I'd go password-less until they got really serious information. But for most of the things that I use, a password is really not needed.
I use LastPass to keep all of my passwords, but even so, it's a pain logging in on all the different devices I have. Nobody handles the mobile thing well (I have LastPass premium and it works, but not as well as the desktop version).


Sorry, but I think its a retarded system...Why would you log into your e-mail to log into a site or system?

Go to site......
Now go to your E-mail
log in....
find E-mail
Go back to site....

Why would I ever want that processes. It'd bad enough having to do when you forget or if it gets compromised.

It would also makes things less secure.. instead of having 2-3-4 passwords people would only actually have 1!!!

Hack one e-mail account and have access to x amount of accounts!!!!

Its absurd!!


If your email is hacked, all your online accounts are compromised. The hacker can go to any website and click the "forgotten password" link. Passwordless login is no more or less dangerous.

Admittedly, passwordless login is more cumbersome but you're not quite describing it correctly. For most people, it would be:

  1. Go to site
  2. Enter email address.
  3. Switch to email app (most will already be logged in)
  4. Click link in first email message.

It's no more awkward than using a password manager with the additional benefit that you don't have a password to forget. But I certainly wouldn't recommend it for a system which has short session expiry times.


The "secure email and SMS" part made me laugh. There's very little secure about either.


What's not secure about that?

Gmail isn't secure? You are saying that you can create a more secure login than Gmails security? Impressive.


Let's start with SMS: http://www.washingtonpost.com/blogs/the-switch/wp/2014/12/18/german-researchers-discover-a-flaw-that-could-let-anyone-listen-to-your-cell-calls-and-read-your-texts/

Email suffers from other problems. There is very little security built into the email protocols, and there's a bunch of issues with HTTPS being discovered recently.

Can I create a more secure login system than Gmail? Easily. Note, though, that that is only part of the problem.

Here is what you do:
1. Generate a key pair for public key cryptography. You can do this in JS in the browser these days.
2. Send the public key to your server along with whatever user identifying information you want.
3. Have the server sign it if it is happy with the user information, and send it back signed.
4. Install the private key part and the signed public key as a client certificate and use that for authentication from now on.

Is this convenient? With some effort, it could be made to work. Mostly, though, there are some lessons to be learned from it:

  1. Password based authentication is insecure, get over it.
  2. Replacing it with less security (as proposed) is a terrible idea, unless you work for the NSA. A more secure future requires more key management, not less. The key is to drive browser adoption of good key management solutions. Good key management makes using unique site keys easier, too.
  3. This is still a bad solution; get used to the idea that SSL/TLS is a stopgap solution for security. We need more end-to-end security, and less transport security. But that leads off into an entirely new direction.

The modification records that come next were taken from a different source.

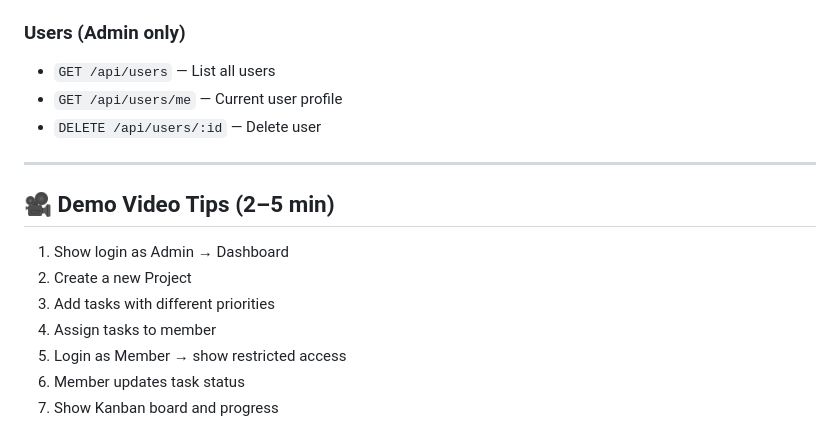
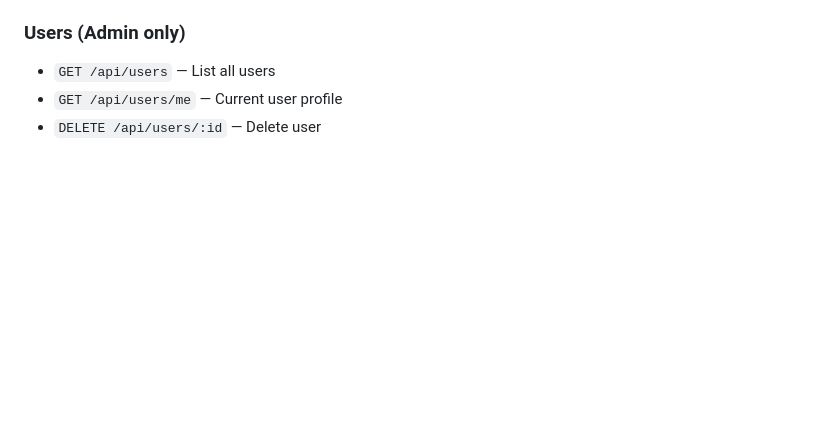
Before and after one commit to Sriisshti/task-manager, a Markdown page: README.md, the part around one of its changes. Drawn GitHub-style; blank space fills up the shorter version.

```diff
--- a/README.md
+++ b/README.md
@@ -139,14 +139,3 @@ task-manager/
 - `GET /api/users` — List all users
 - `GET /api/users/me` — Current user profile
 - `DELETE /api/users/:id` — Delete user
-
----
-
-## 🎥 Demo Video Tips (2–5 min)
-1. Show login as Admin → Dashboard
-2. Create a new Project
-3. Add tasks with different priorities
-4. Assign tasks to member
-5. Login as Member → show restricted access
-6. Member updates task status
-7. Show Kanban board and progress
```
Also changed, not shown: other parts of README.md (+8 -8 lines).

Back in the day when I was writing CMS for a few clients I always used this idea. Most of the people I was coding for were were using the CMS from work where they were already on their email. It made sense because it was easy (enter your email address and click on the link when it arrives) and you know when someone else is trying to enter the system using your email.


Therefore, any system which allows you to reset password or - worse - have it emailed to you is inherently insecure. Passwordless login is no more or less dangerous. Of course, it doesn't need to be email or SMS - it's just that those are the two most likely systems people use.


You're right. They are insecure.

Read my argument again. I'm not suggesting passwordless login is less secure than password based (though I haven't really tried to analyze it; it might well turn out that it there is a significant flaw). I just commented that "email security" makes me laugh.